Work to complete: The answer must be one number: how many lines below contain the word "bottom".

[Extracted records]
· · ·
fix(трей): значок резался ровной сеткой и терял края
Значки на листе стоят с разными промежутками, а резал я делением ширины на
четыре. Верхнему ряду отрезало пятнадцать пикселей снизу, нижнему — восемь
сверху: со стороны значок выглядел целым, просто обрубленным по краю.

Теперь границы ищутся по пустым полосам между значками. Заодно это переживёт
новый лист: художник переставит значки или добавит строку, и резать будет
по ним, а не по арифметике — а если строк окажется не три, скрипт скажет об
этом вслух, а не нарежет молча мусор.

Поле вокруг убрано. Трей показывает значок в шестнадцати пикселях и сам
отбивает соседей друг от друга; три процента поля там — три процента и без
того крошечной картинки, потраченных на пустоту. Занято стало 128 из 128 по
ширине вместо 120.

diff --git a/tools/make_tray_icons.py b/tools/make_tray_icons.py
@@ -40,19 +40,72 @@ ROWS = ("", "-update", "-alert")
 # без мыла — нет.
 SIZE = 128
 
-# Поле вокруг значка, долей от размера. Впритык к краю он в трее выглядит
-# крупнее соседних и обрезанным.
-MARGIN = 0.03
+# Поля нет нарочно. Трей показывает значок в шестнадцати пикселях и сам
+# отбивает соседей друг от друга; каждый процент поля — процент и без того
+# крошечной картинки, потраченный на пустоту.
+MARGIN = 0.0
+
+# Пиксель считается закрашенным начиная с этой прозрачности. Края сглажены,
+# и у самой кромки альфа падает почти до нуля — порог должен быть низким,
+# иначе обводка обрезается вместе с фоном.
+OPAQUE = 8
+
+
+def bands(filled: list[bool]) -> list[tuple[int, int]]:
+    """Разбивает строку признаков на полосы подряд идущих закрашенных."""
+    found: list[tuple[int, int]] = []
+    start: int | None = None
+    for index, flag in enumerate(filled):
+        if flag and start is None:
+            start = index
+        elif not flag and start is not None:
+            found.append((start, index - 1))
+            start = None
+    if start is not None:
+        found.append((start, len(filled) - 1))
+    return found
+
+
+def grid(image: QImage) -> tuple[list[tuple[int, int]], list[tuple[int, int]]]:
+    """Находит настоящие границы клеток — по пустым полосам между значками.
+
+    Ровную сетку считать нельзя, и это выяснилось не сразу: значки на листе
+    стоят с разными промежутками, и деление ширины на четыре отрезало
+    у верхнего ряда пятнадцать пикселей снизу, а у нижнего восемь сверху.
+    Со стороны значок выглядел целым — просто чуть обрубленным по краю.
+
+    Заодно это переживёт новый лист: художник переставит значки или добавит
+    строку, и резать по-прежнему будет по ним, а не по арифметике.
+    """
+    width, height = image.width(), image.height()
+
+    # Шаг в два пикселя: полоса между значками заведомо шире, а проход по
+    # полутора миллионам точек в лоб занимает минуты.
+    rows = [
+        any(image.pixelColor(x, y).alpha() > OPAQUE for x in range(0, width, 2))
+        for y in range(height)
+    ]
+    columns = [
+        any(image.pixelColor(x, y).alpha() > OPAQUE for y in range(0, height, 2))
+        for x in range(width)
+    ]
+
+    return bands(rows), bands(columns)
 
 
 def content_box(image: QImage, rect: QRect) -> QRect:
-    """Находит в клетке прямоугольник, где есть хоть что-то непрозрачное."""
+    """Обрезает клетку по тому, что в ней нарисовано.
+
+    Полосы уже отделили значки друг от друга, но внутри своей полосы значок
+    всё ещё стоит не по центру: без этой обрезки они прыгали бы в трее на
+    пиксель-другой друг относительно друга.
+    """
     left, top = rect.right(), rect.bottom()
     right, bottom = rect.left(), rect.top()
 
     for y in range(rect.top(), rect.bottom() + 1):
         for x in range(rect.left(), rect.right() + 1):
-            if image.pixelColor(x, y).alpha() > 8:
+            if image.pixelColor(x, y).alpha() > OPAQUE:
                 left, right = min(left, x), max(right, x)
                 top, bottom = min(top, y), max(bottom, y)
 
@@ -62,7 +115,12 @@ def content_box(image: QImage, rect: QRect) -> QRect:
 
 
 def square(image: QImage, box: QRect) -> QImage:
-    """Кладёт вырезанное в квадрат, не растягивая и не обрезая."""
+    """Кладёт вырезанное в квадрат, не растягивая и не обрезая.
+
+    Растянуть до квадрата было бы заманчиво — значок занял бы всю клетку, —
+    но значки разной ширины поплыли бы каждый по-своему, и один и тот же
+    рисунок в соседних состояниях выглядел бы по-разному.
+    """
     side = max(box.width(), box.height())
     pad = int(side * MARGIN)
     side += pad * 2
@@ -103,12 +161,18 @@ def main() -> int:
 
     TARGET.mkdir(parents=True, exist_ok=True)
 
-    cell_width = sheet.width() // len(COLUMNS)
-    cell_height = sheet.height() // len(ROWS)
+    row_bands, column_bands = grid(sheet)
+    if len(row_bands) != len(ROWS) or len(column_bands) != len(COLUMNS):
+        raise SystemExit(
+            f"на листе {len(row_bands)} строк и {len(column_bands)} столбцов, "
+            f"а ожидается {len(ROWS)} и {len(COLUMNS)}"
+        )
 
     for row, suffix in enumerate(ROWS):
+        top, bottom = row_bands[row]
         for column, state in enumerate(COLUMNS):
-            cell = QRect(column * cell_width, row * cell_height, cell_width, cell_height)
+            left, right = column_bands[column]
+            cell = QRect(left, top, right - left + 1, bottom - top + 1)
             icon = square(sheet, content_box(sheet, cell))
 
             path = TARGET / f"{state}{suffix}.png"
· · ·
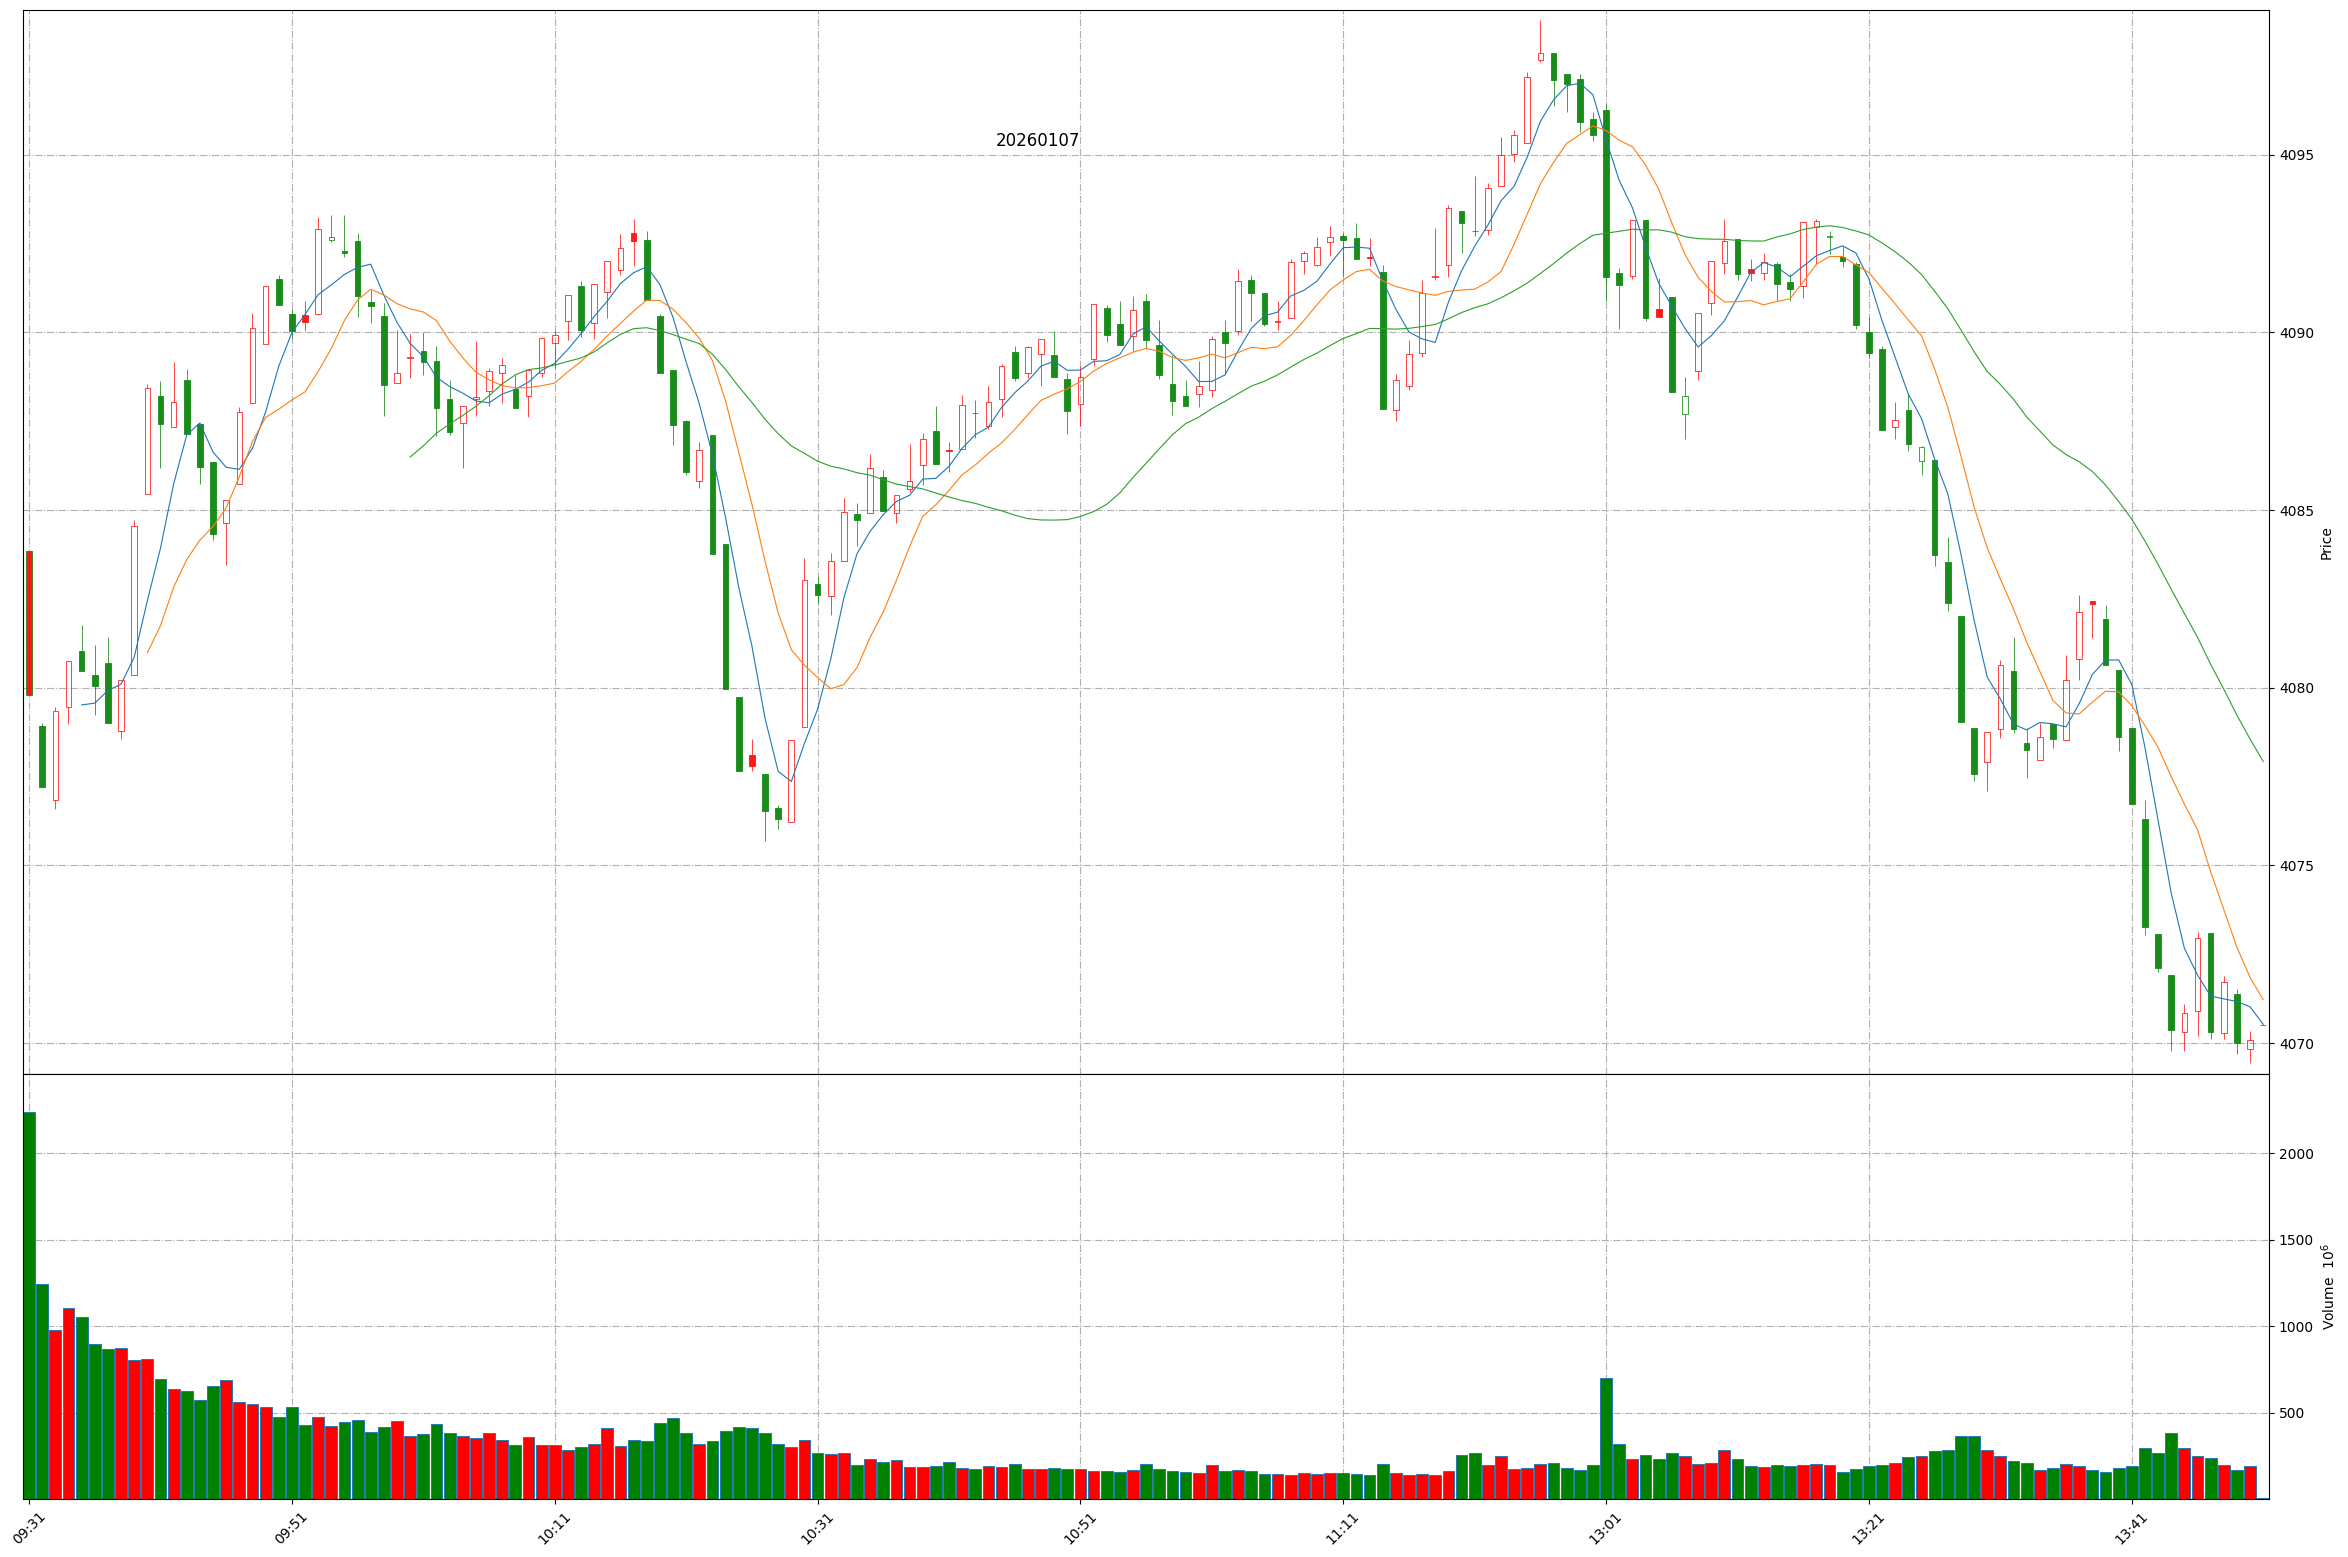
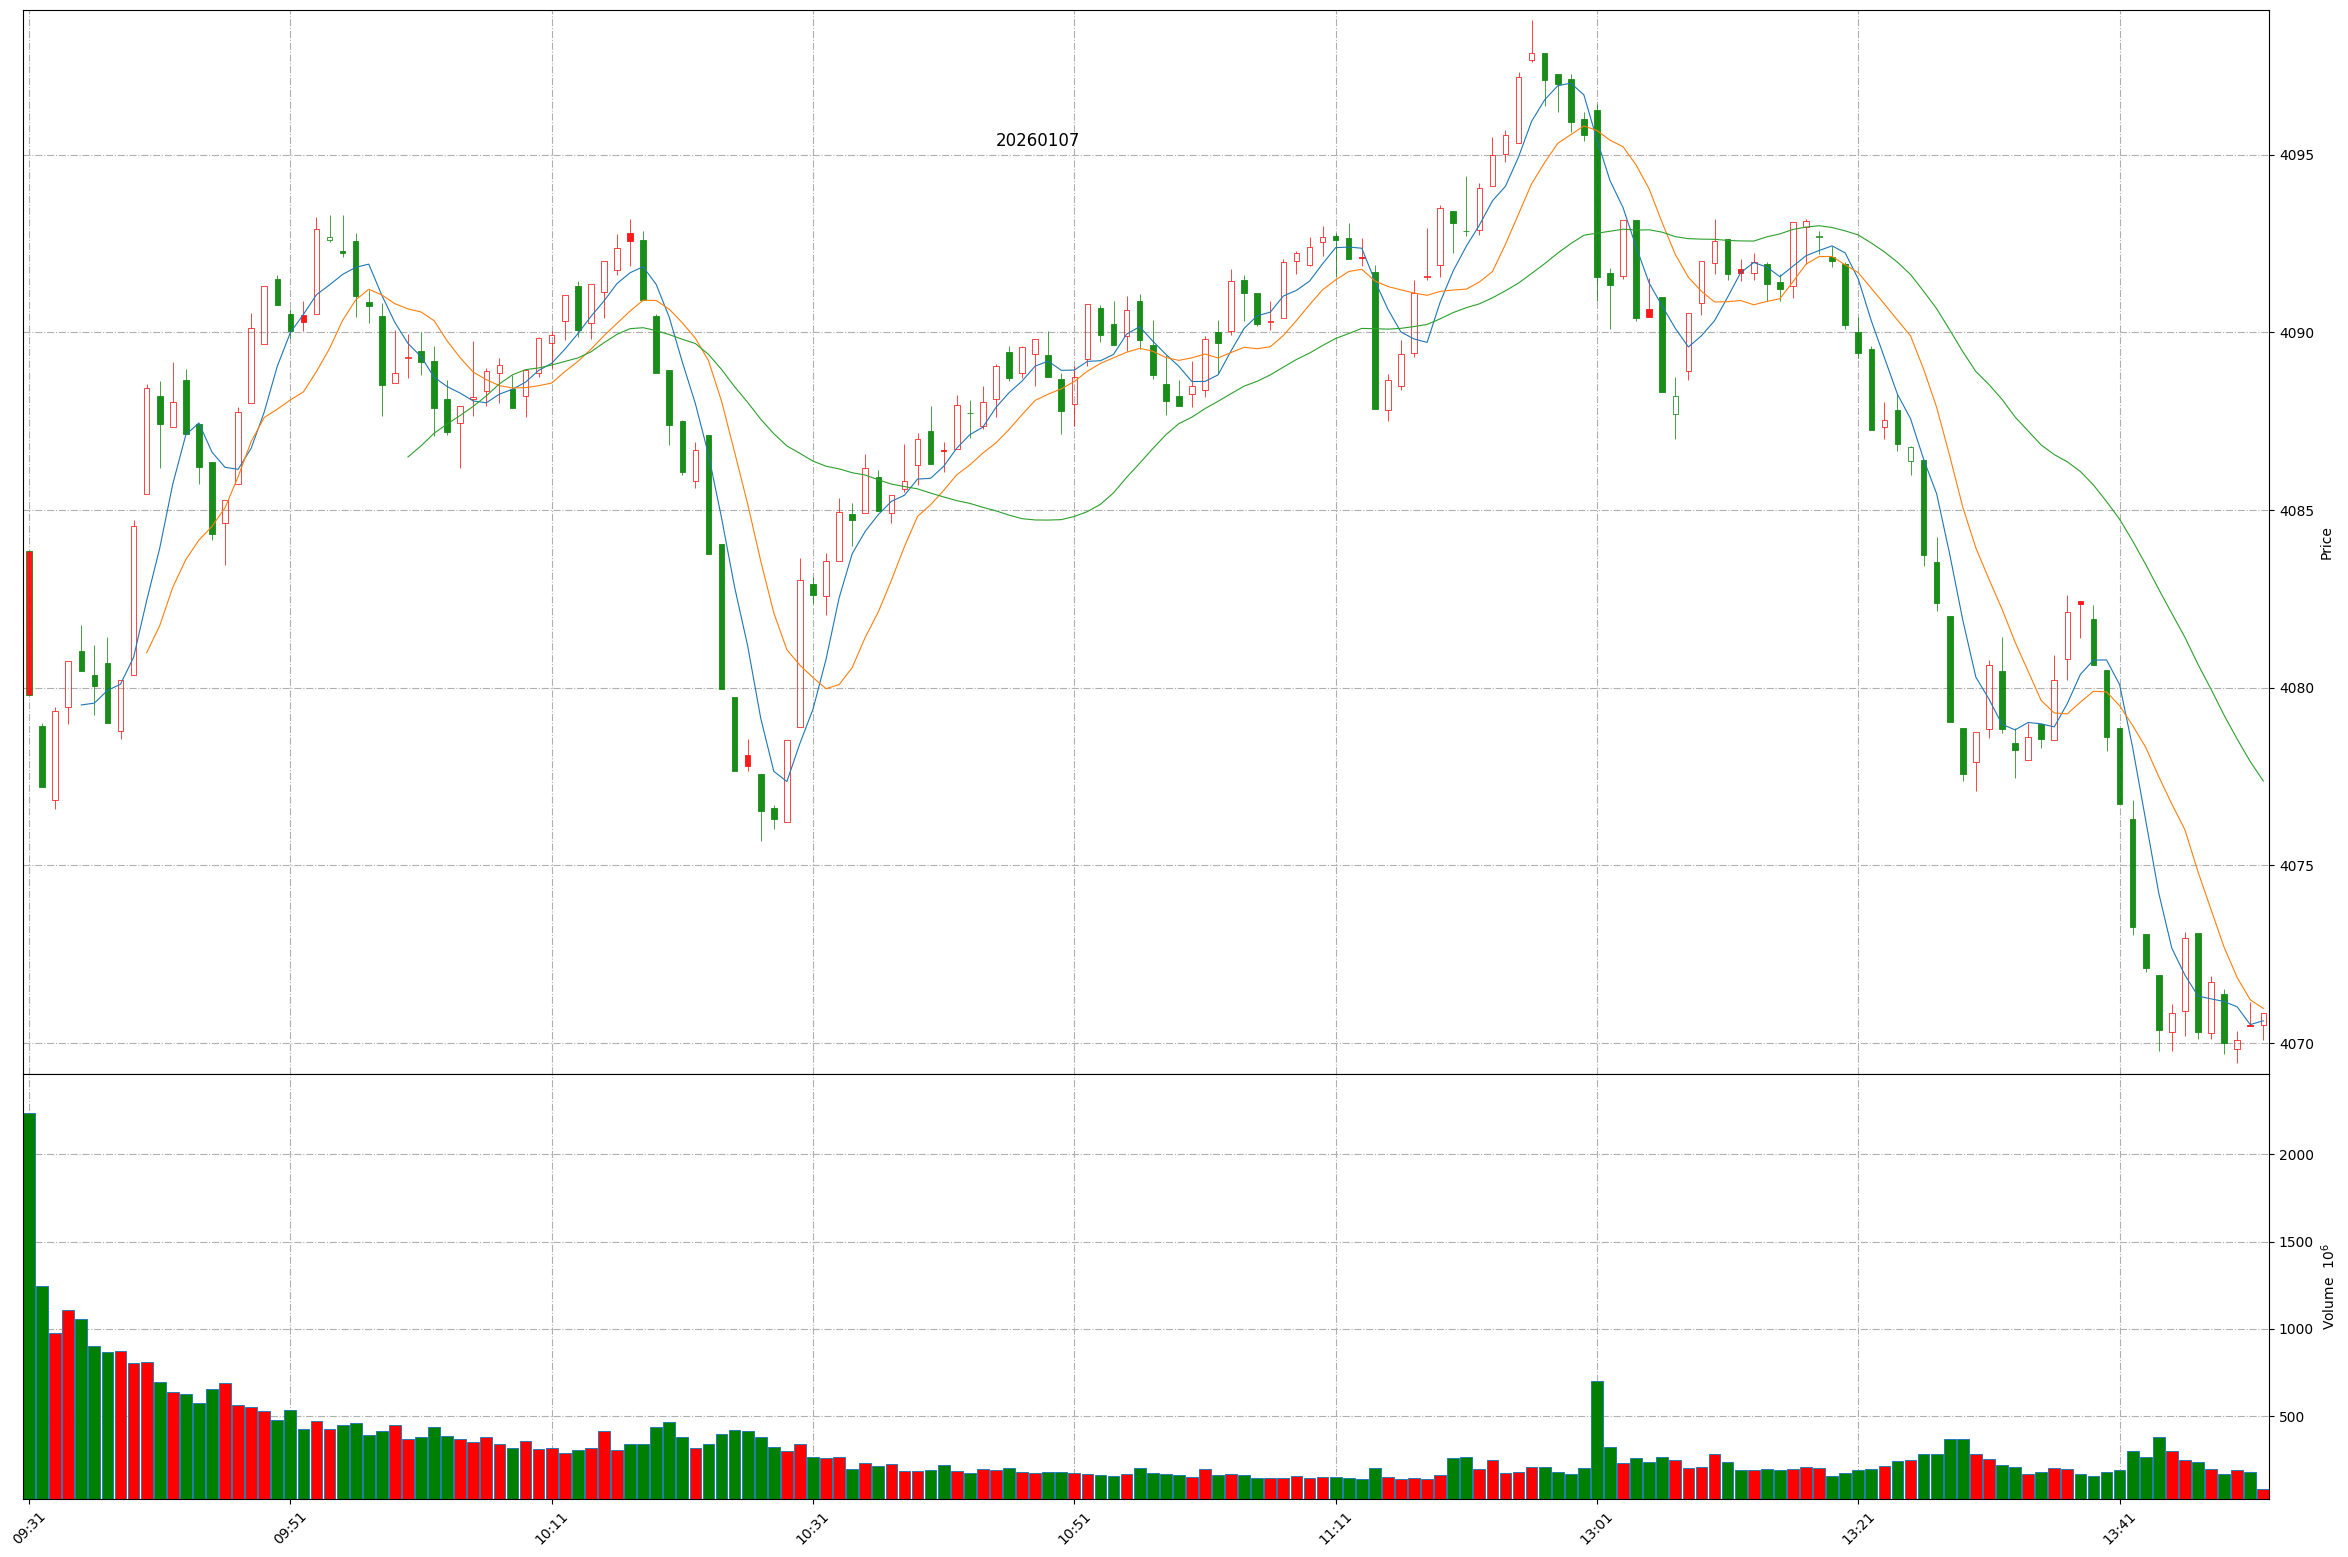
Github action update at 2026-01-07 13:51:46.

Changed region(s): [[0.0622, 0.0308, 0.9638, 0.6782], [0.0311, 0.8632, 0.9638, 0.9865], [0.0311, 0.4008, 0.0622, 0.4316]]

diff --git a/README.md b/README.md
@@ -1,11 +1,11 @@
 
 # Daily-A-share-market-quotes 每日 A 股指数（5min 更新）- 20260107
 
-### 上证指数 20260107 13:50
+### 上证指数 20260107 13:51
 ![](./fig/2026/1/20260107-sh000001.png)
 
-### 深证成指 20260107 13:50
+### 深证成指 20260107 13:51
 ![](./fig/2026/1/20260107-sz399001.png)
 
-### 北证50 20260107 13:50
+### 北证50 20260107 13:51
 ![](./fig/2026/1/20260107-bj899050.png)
· · ·
Result of this exercise: 6